Leaders at the Schaumburg, Ill.- and Washington, D.C.-based American Society of Anesthesiologists (ASA) were highly critical of the proposed physician fee schedule. In a lengthy press release posted to the association’s website under the headline, “Broken Medicare System Results in CMS Proposing Reduced Physician Payments in 2024,” they stated that, “On July 13, 2023, the Centers for Medicare & Medicaid Services (CMS) released its Calendar Year (CY) 2024 Medicare Physician Fee Schedule (PFS) proposed rule, (PDF) which includes proposals related to Medicare physician payment and the Quality Payment Program (QPP). Within the fee schedule, CMS proposed Medicare payment cuts to the Anesthesia Conversion Factor that will only compound the financial strain that anesthesia groups are already facing. The proposed rule has a 60-day comment period. Final regulations will be issued on or around November 1 and unless otherwise noted, policies will be effective on January 1, 2024.”

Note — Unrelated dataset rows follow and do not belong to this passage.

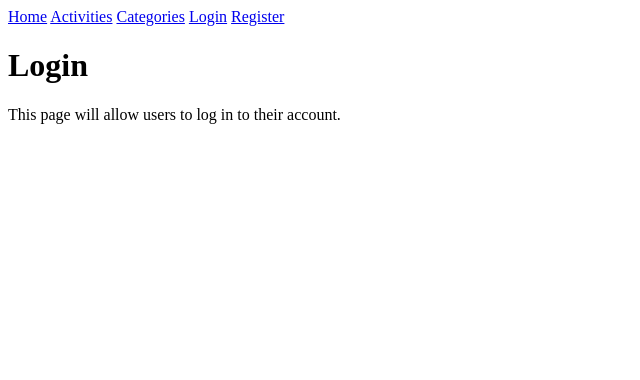
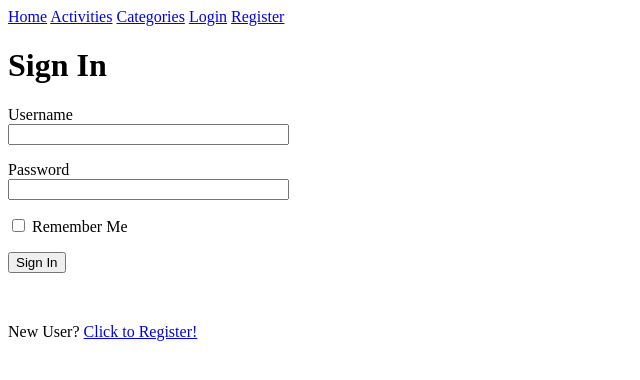
Before and after one commit to Lars511/DDWT_final_project, a Flask app: page /login in a window 1280 px wide. Shown: the top 380 px of the page, without its empty margins (0-640 px from the left). Run offline with Flask 3, Linux system fonts and the light colour scheme.

Commit message:
Wrote HTML for user login

```diff
--- a/app/templates/login.html
+++ b/app/templates/login.html
@@ -1,8 +1,38 @@
 {% extends "base.html" %}
 
 {% block content %}
-<h1>Login</h1>
-<p>This page will allow users to log in to their account.</p>
+    <h1>Sign In</h1>
 
-<!-- login form -->
+    {% with messages = get_flashed_messages() %}
+        {% if messages %}
+            {% for message in messages %}
+                <p style="color: red;">{{ message }}</p>
+            {% endfor %}
+        {% endif %}
+    {% endwith %}
+
+
+    <form action="" method="post" novalidate class="signin">
+        {{ form.hidden_tag() }}
+        <p>
+            Username<br>
+            {{ form.username(size=32) }}
+            {% for error in form.username.errors %}
+            <span style="color: red;">[{{ error }}]</span>
+            {% endfor %}
+        </p>
+        <p>
+            {{ form.password.label }}<br>
+            {{ form.password(size=32) }}
+            {% for error in form.password.errors %}
+            <span style="color: red;">[{{ error }}]</span>
+            {% endfor %}
+        </p>
+        <p>{{ form.remember_me() }} {{ form.remember_me.label }}</p>
+        <p>{{ form.submit() }}</p>
+
+        <br><p>
+            New User? <a href="{{ url_for('register') }}">Click to Register!</a>
+        </p>
+    </form>
 {% endblock %}
```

The ASA’s press release went into considerable detail explaining the impacts on anesthesiologists, with several paragraphs of figures and charts, noting that “ASA opposes these additional Medicare payment cuts included in the CY 2024 PFS proposed rule. The proposed rule underscores how the Medicare payment system is broken, especially during a time when anesthesia groups are faced with continued inflation pressures. ASA has already launched an initiative to engage legislative stakeholders and regulatory agencies to minimize and reverse these cuts that negatively impact anesthesiologists.”
Further, ASA leaders stated, “Anesthesiologists continue to face financial pressures beyond these reductions. Medicare payments, including physician services, are also subject to across-the-board cuts due to federal budget rules. Last year, Congress passed legislation that defers until 2025 cuts of 4% that were otherwise scheduled to be implemented in 2022. Mandated by the “Pay-As-You-Go Act of 2010,” these cuts were meant to offset increases in the federal deficit. Although this legislation provided a 1.25% update to the conversion factor for CY 2024, this is less than the 2.5% update Congress approved for CY 2023. ASA is committed to advocating for changes to the broken Medicare payment system and ensure that anesthesiologists and pain medicine physicians are paid fairly,” the ASA statement concluded. “ASA has supported an inflation adjustment to Medicare payments to allow for the compensation of our physicians and other clinicians to match rising cost of living across the country.”
ASTRO leaders see cuts to radiation therapy services hitting patient access
Leaders at the Arlington, Va.-based American Society for Radiation Oncology (ASTRO) were equally critical, issuing a statement attributed to Geraldine M. Jacobson, M.D., chair of the association’s board of directors. Dr. Jacobson stated, “Another year brings another round of cuts to radiation therapy services for people with cancer under the proposed Medicare fee schedule. ASTRO is disappointed that CMS once again undervalues the impact of radiation oncology and intends to cut reimbursement by an additional 2 percent in 2024 for this essential cornerstone of cancer care. Medicare spends less on all radiation therapy services than it does on just three top cancer drugs, although radiation is utilized by twice as many beneficiaries. Despite this outsized value, CMS has cut radiation oncology physician fee schedule payments by over 20 percent in the last decade – more than nearly all other physician specialties.”
Jacobson went on in the statement to say that “The ongoing cuts to radiation oncology reimbursement, coupled with broader cuts to Medicare services, threaten to decrease patients' ability to receive vital, high-value cancer care close to home by driving practice consolidation and undermining the viability of smaller practices. These cuts also underscore the need for long-term, overarching reimbursement reform that will ensure patients can access the care they need.” She went on to note that ASTRO has created “The ASTRO-proposed Radiation Oncology Case Rate (ROCR) program [which] represents a legislative initiative to reverse disastrous Medicare payment trends that are expected to continue. ASTRO believes ROCR represents the best chance to secure long-term rate stability and continue to deliver cutting-edge care to our patients close to home.”